NOAM SCHEIBER: Well, the Trans-pacific Partnership was a 12-country trade deal that was intended to do what a lot of trade deals do, which is reduce barriers among a dozen countries on this side of the Pacific and in Asia. I think the thinking behind that trade deal, unlike other trade deals like NAFTA, say, was as much a foreign policy goal as economic goal. The idea was China is this rising economic power, and we need to tighten these alliances with countries like Vietnam and Japan in order to sort of balance China and contain its rise. And I think that was a foreign policy goal that a lot of people agreed with, but the economic aspects of it were more concerning, especially to the people on the left, to labor, to progressives.

There were some features of it-- one particular feature called "investor state dispute resolution," which critics argue would have allowed companies to basically sue the US government and get hundreds of millions of dollars in restitution because they didn't like our labor laws and they didn't like our environmental laws. So that was a big concern to people on the left. It was also a concern that we would kind of loosen the domestic content restrictions that we have in place on, say, the production of autos, so it would be easier for auto manufacturers to source the production of those vehicles from other countries, rather than keep those jobs here. But as I say, the big ambition behind that trade deal was to help us in this economic fight that we're in with China.

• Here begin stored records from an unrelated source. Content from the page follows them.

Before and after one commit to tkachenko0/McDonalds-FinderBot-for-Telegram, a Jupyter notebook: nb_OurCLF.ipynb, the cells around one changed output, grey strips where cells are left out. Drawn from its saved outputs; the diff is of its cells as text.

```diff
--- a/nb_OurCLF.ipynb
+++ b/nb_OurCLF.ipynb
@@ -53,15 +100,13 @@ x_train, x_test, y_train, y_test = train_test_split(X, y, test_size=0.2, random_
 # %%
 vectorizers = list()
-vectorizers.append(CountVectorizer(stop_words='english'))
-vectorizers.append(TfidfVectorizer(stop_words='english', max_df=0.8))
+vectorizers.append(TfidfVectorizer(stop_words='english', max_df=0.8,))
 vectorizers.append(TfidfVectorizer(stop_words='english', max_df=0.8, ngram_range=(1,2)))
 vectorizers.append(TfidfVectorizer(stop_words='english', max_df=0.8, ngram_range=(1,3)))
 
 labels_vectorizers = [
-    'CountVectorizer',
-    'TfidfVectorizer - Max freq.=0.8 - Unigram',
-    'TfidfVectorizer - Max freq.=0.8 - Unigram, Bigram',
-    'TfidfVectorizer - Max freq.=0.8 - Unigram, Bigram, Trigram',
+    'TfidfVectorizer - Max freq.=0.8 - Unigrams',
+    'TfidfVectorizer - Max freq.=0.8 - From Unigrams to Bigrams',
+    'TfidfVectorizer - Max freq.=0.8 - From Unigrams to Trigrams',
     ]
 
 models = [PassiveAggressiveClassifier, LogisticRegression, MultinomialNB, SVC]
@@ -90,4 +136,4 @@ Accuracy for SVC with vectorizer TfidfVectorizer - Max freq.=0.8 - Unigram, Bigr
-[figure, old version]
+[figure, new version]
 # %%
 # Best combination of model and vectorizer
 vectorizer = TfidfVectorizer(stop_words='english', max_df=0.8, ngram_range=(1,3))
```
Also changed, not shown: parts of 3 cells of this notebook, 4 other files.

China has been very aggressive at subsidizing and funding the expansion of a lot of industries. If you look from steel, to shipbuilding, to electric vehicles, China has made huge, huge leaps in the past 10, 20 years. And I think there's a kind of growing bipartisan consensus in Washington that while they've been taking these massive initiatives, we've been kind of asleep at the switch, and we need to do some catching up. And so I think that's a sentiment you see, obviously, from Biden, from certain Democrats-- Elizabeth Warren has talked about this-- but also from Republicans-- Mitt Romney, Marco Rubio, Tom Cotton, some very conservative Republicans, who see this as a really important moment for us to catch up with the competition in China.

ELAINE QUIJANO: So it is remarkable to talk about bipartisan consensus on anything. But as you note, it exists on this issue of China. So Noam, what are some potential legislative solutions?

NOAM SCHEIBER: Well, there's actually one very interesting piece of legislation that passed last year. It passed as part of the Annual Defense Authorization bill, the bill that basically funds the Pentagon. And included in that Bill was a bipartisan amendment that would basically create programs to fund the semiconductor industry.

So this didn't actually fund this program, but it set up a series of programs that would give grants on the order of tens of billions of dollars to semiconductor manufacturers. And the reason that that has been such a high priority is that we saw, during the pandemic, that it became very difficult for American manufacturers to get the supply of semiconductors that they needed to [INAUDIBLE] a lot of cars, even just regular cars that you and I drive, to say nothing about self-driving vehicles and electric vehicles. Those are very dependent on semiconductors.

And during the pandemic, it's been very difficult. Some auto manufacturers even had to suspend production because it wasn't enough of a supply of semiconductors. So this has become very front of mind for people in Washington.

The amendment that inserted this into the Defense Authorization Act last year passed by, I think it was 97 to 4. So there was a lot of support on both sides of the aisle for doing this. I think that could be a model for the kinds of things we might see going forward, once Biden introduces his proposals and more formally.

ELAINE QUIJANO: All right, we'll continue to watch how it develops. Noam Scheiber. Noam, thank you very much.

NOAM SCHEIBER: Thanks for having me. Good to be here.